## [Aim of the task]
Repeat each entry as written and leave the images out of the copy.

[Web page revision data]

=== Section Start ===

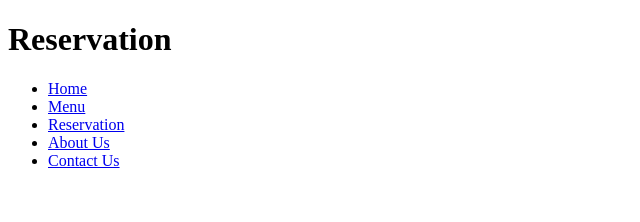
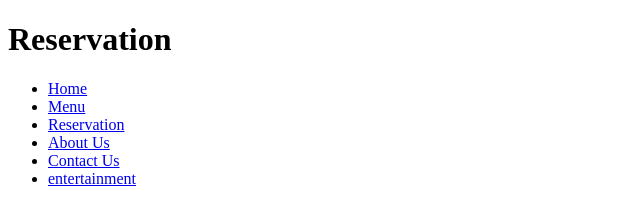
Before and after one commit to Naomi-cherono85/AA_Web_development, a plain HTML site: page 001Web_Static/Reservation.html in a window 1280 px wide. Shown: the whole page, without its empty margins (0-640 px from the left). Drawn offline with Linux system fonts and the light colour scheme.

Commit message:
i just added Reservation.html

```diff
--- a/001Web_Static/Reservation.html
+++ b/001Web_Static/Reservation.html
@@ -14,6 +14,7 @@
             <li><a href="Reservation.html">Reservation</a></li>
             <li><a href="About.html">About Us</a></li>
             <li><a href="Contact.html">Contact Us</a></li>
+            <li><a href="entertainment.html">entertainment</a></li>
         </ul>
     </nav>
 </body>
```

=== Section End ===

## [Task response]
Before and after one commit to Naomi-cherono85/AA_Web_development, a plain HTML site: page 001Web_Static/Reservation.html in a window 1280 px wide. Shown: the whole page, without its empty margins (0-640 px from the left). Drawn offline with Linux system fonts and the light colour scheme.

Commit message:
i just added Reservation.html

```diff
--- a/001Web_Static/Reservation.html
+++ b/001Web_Static/Reservation.html
@@ -14,6 +14,7 @@
             <li><a href="Reservation.html">Reservation</a></li>
             <li><a href="About.html">About Us</a></li>
             <li><a href="Contact.html">Contact Us</a></li>
+            <li><a href="entertainment.html">entertainment</a></li>
         </ul>
     </nav>
 </body>
```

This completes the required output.